Our experience with every Testosterone Optimization Therapy (TOT) method of delivery leads us to the conclusion that the single most effective form of TOT to optimize testosterone levels is via injection. In The Optimal TOT Protocol: Injectable Testosterone – Part 1, we introduce you to the four main types of injectable testosterone formulations found on the market today. We already discussed Undecanoate in depth. The conversation continues with Propionate, Cypionate, and Enanthate. Testosterone Propionate Testosterone propionate is fast-acting with a short half-life (1.75-2.25 days) testosterone ester. The length of the testosterone ester determines how long it takes your body to dispose of the hormone in question, and propionate is one of the shortest esters available with a testosterone base. There are enzymes in the body called ‘esterases’ which are responsible for removing the ester from testosterone. Once the ester is removed, all that is left is the testosterone molecule itself. The longer the ester clings to the testosterone, the longer testosterone is active in the body. If testosterone in the body is active for a more extended period, a smaller amount of the overall testosterone dosage is absorbed. Propionate half-life is shorter than the longer-acting esters of cypionate, enanthate, and undecanoate. Because of testosterone propionate short half-life, you can adequately control peak blood levels of testosterone via injection frequency. When dosed daily or every-other-day (EOD), propionate can mimic the testosterone your body naturally produces. After a single 50 mg injection of testosterone propionate, you achieve the maximum concentration of blood testosterone after approximately 14 hours following the injection. Testosterone propionate is the most robust injectable testosterone formulation found on the market today. With testosterone propionate, there is a small percentage of men who will experience an unfavorable reaction due to pain at the injection site.
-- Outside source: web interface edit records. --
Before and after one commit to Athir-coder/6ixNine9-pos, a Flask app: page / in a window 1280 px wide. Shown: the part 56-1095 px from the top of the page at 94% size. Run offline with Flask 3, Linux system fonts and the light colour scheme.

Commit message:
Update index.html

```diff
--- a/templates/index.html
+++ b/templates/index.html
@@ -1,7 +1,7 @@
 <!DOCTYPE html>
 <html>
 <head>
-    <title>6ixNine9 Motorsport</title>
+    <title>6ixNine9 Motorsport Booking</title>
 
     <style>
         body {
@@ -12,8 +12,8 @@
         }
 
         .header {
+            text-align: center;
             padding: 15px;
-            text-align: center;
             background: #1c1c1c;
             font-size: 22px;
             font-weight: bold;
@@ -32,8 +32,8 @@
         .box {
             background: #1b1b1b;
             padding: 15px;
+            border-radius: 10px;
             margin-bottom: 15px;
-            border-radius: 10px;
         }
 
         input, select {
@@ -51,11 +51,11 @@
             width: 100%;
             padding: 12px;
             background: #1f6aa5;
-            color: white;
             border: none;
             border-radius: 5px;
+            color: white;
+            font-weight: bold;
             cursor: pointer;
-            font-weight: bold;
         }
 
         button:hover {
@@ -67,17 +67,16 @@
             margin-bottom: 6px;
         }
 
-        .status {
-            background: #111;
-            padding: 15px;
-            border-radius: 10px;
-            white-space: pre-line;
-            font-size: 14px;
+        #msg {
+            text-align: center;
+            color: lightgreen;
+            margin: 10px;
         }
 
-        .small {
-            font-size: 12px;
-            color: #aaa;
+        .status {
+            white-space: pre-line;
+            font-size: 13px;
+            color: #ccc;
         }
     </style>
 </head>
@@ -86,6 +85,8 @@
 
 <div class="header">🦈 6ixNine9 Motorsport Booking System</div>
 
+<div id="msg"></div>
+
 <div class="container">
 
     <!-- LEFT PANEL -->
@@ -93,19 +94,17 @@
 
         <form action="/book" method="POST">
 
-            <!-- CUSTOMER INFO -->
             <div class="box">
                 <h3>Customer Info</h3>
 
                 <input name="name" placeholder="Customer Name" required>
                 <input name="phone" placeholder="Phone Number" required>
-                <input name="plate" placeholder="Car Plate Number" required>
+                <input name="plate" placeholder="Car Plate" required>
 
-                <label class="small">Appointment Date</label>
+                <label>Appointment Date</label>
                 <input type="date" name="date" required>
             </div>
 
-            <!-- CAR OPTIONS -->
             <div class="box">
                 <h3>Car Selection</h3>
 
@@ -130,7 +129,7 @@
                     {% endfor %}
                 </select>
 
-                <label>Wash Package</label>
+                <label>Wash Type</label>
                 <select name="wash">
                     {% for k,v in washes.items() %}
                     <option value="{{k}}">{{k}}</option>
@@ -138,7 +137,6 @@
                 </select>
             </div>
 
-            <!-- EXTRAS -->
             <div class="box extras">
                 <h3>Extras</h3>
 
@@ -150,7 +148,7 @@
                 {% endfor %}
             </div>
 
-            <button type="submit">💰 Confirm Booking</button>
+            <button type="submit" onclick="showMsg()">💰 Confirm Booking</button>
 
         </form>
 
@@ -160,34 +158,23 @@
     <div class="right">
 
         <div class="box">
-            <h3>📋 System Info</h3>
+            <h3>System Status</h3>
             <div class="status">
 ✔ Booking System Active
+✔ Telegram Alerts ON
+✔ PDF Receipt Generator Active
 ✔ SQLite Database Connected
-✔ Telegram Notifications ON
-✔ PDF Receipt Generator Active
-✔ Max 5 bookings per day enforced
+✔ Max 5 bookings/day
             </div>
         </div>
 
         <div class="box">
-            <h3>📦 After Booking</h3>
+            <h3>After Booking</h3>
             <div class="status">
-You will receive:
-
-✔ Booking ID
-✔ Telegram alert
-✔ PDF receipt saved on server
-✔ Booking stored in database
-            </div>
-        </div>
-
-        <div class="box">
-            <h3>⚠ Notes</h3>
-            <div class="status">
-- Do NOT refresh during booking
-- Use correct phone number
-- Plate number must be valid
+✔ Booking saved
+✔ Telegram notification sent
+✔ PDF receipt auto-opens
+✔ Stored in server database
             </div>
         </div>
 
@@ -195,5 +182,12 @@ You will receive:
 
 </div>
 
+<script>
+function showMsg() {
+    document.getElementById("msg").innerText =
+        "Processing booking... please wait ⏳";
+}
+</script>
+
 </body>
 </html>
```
If the propionate ester causes skin irritation upon injection, it will lead to pain and an uncomfortable feeling. This can be alleviated by having a compounding pharmacy utilize a different carrier oil or constituent. Testosterone Cypionate and Testosterone Enanthate Many progressive, experienced TOT-prescribing physicians in North America prescribe an 80–200 mg dose of injectable testosterone cypionate or testosterone enanthate to be administered every seven days. These weekly dosage amounts vary depending on the doctor, their specific methodologies, and the patient’s response which is determined by measuring blood testosterone levels. It is the tried and true protocol of many of the best TOT prescribing clinicians for the following reasons:
- Longer half-lives. Cypionate and enanthate have longer half-lives, allowing the user to minimize their injection frequency. For the men who have an aversion to injections, reducing the number of shots taken per month provides better long-term patient adherence.
- More economical. Enanthate and cypionate are also produced by compounding pharmacies, and their cost is more economical than any other testosterone product. Compounding pharmacies can make them in bases such as grapeseed oil, whereas commercial testosterone injections are only available in cottonseed oil. Grapeseed oil usually is better tolerated (when injected) when used to stabilize injectable testosterone formulations.
- Maximum dosage. 200 mg of the injectable ester is often the maximum dosage that keeps serum (total) testosterone levels within clinically acceptable ranges when measured over a 7-day moving average.
From a chemical standpoint, testosterone cypionate and enanthate are virtually identical in their pharmacokinetics and pharmacodynamics, and there is little difference between the two. The ester found in both forms has an active half-life between 5 (enanthate) and 6 (cypionate) days, but blood levels of both compounds fall sharply four days after administration. What primarily differentiates testosterone cypionate and testosterone enanthate are the vehicles they are compounded in. Testosterone cypionate requires 20% benzyl benzoate to solubilize it. Testosterone enanthate melts slightly above room temperature, so benzyl benzoate is not necessary for this formulation. Since they both have the same half-life, the advantage of using one over the other is typically patient-specific. If you are sensitive to benzyl benzoate, then testosterone enanthate is your best option. To find out much more about Testosterone and its role in helping us achieve optimal mental health and physical performance, purchase The TOT Bible.